ENTRIES PROVIDED

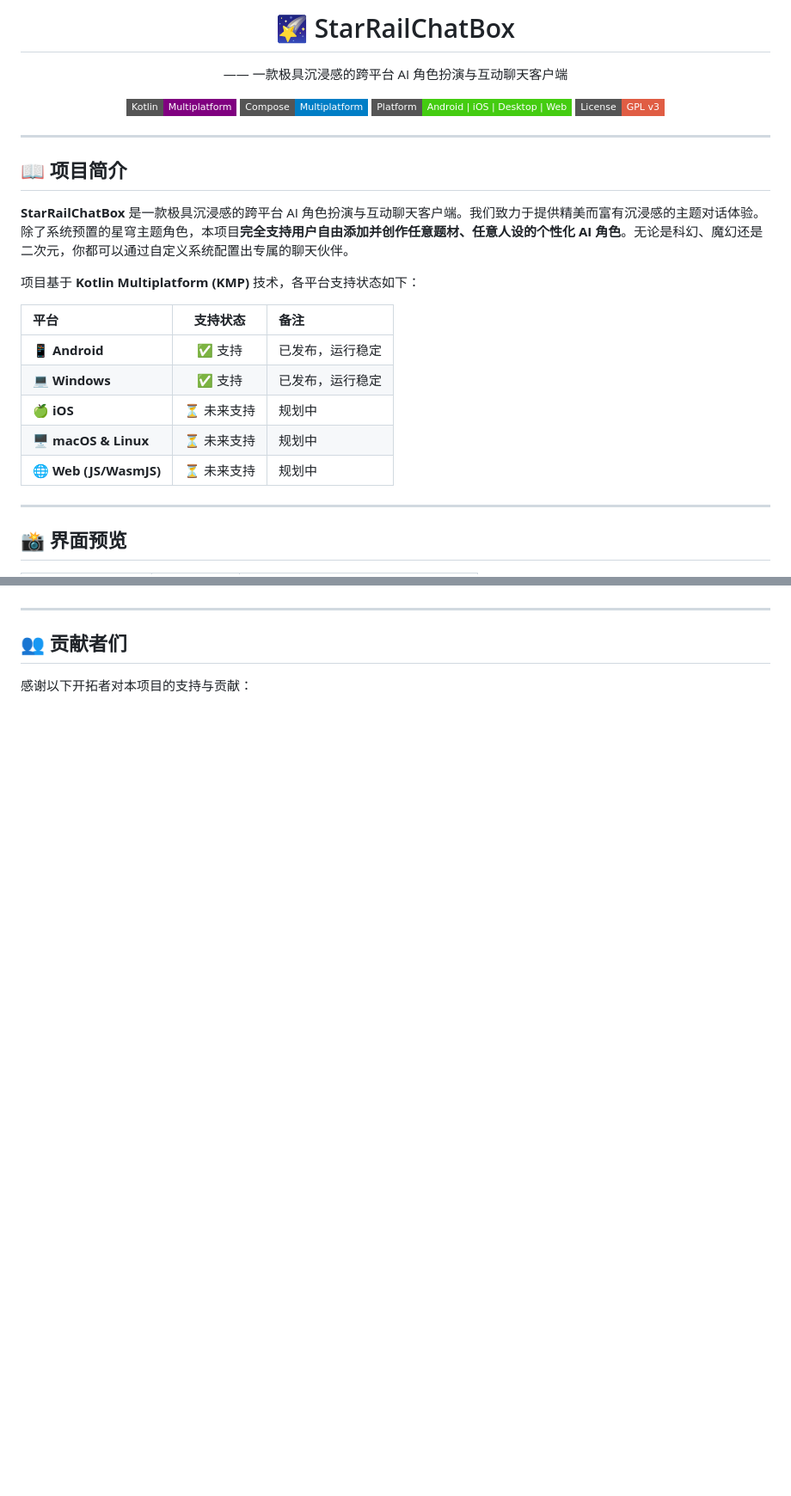
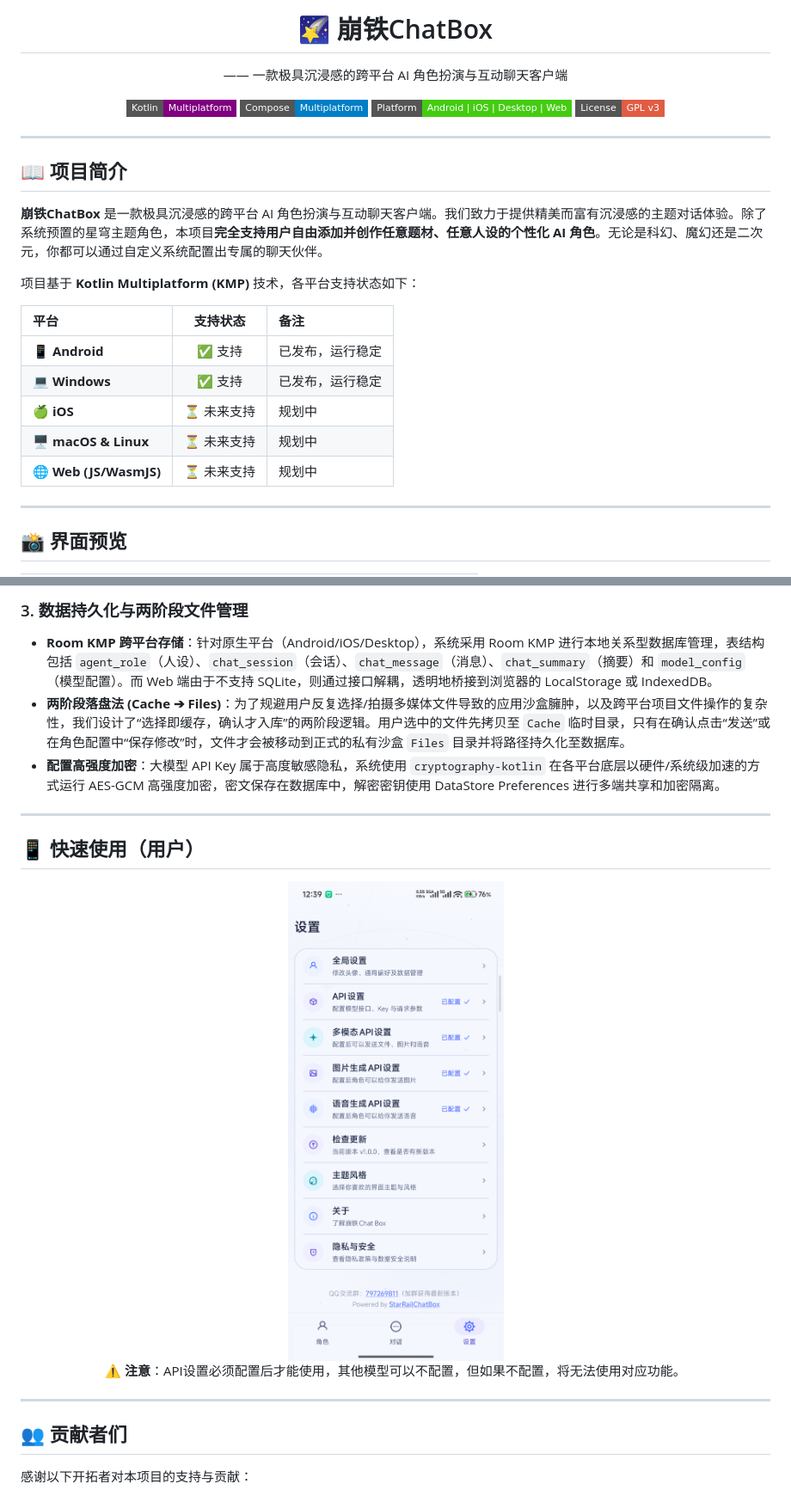
Before and after one commit to KaiXuan666/StarRailChatBox, a Markdown page: README.md, 2 parts joined by grey strips. Shown at 86% size. Drawn GitHub-style; pictures changed too: docs/image/set.png (added); badges without logos; blank space fills up the shorter version.

```diff
--- a/README.md
+++ b/README.md
@@ -1,5 +1,5 @@
 <div align="center">
-  <h1>🌠 StarRailChatBox</h1>
+  <h1>🌠 崩铁ChatBox</h1>
   <p>—— 一款极具沉浸感的跨平台 AI 角色扮演与互动聊天客户端</p>
 
   <p>
@@ -14,7 +14,7 @@
 
 ## 📖 项目简介
 
-**StarRailChatBox** 是一款极具沉浸感的跨平台 AI 角色扮演与互动聊天客户端。我们致力于提供精美而富有沉浸感的主题对话体验。除了系统预置的星穹主题角色，本项目**完全支持用户自由添加并创作任意题材、任意人设的个性化 AI 角色**。无论是科幻、魔幻还是二次元，你都可以通过自定义系统配置出专属的聊天伙伴。
+**崩铁ChatBox** 是一款极具沉浸感的跨平台 AI 角色扮演与互动聊天客户端。我们致力于提供精美而富有沉浸感的主题对话体验。除了系统预置的星穹主题角色，本项目**完全支持用户自由添加并创作任意题材、任意人设的个性化 AI 角色**。无论是科幻、魔幻还是二次元，你都可以通过自定义系统配置出专属的聊天伙伴。
 
 项目基于 **Kotlin Multiplatform (KMP)** 技术，各平台支持状态如下：
 
@@ -25,7 +25,6 @@
 | 🍏 **iOS** | ⏳ 未来支持 | 规划中 |
 | 🖥️ **macOS & Linux** | ⏳ 未来支持 | 规划中 |
 | 🌐 **Web (JS/WasmJS)** | ⏳ 未来支持 | 规划中 |
-
 
 ---
 
@@ -76,3 +112,16 @@
+### 3. 数据持久化与两阶段文件管理
+- **Room KMP 跨平台存储**：针对原生平台（Android/iOS/Desktop），系统采用 Room KMP 进行本地关系型数据库管理，表结构包括 `agent_role`（人设）、`chat_session`（会话）、`chat_message`（消息）、`chat_summary`（摘要）和 `model_config`（模型配置）。而 Web 端由于不支持 SQLite，则通过接口解耦，透明地桥接到浏览器的 LocalStorage 或 IndexedDB。
+- **两阶段落盘法 (Cache ➔ Files)**：为了规避用户反复选择/拍摄多媒体文件导致的应用沙盒臃肿，以及跨平台项目文件操作的复杂性，我们设计了“选择即缓存，确认才入库”的两阶段逻辑。用户选中的文件先拷贝至 `Cache` 临时目录，只有在确认点击“发送”或在角色配置中“保存修改”时，文件才会被移动到正式的私有沙盒 `Files` 目录并将路径持久化至数据库。
+- **配置高强度加密**：大模型 API Key 属于高度敏感隐私，系统使用 `cryptography-kotlin` 在各平台底层以硬件/系统级加速的方式运行 AES-GCM 高强度加密，密文保存在数据库中，解密密钥使用 DataStore Preferences 进行多端共享和加密隔离。
+
+---
+
+## 📱 快速使用（用户）
+
+<div align="center">
+  <img src="docs/image/set.png" width="400px" alt="API设置" />
+  <p>⚠️ <b>注意</b>：API设置必须配置后才能使用，其他模型可以不配置，但如果不配置，将无法使用对应功能。</p>
+</div>
 
 ---
 
```
Also changed, not shown: other parts of README.md (+60 -35 lines), 4 other files.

TRY IT
Tell how many lines of the data above contain the word "任意人设的个性化", giving the number by itself.

TASK SOLUTION
2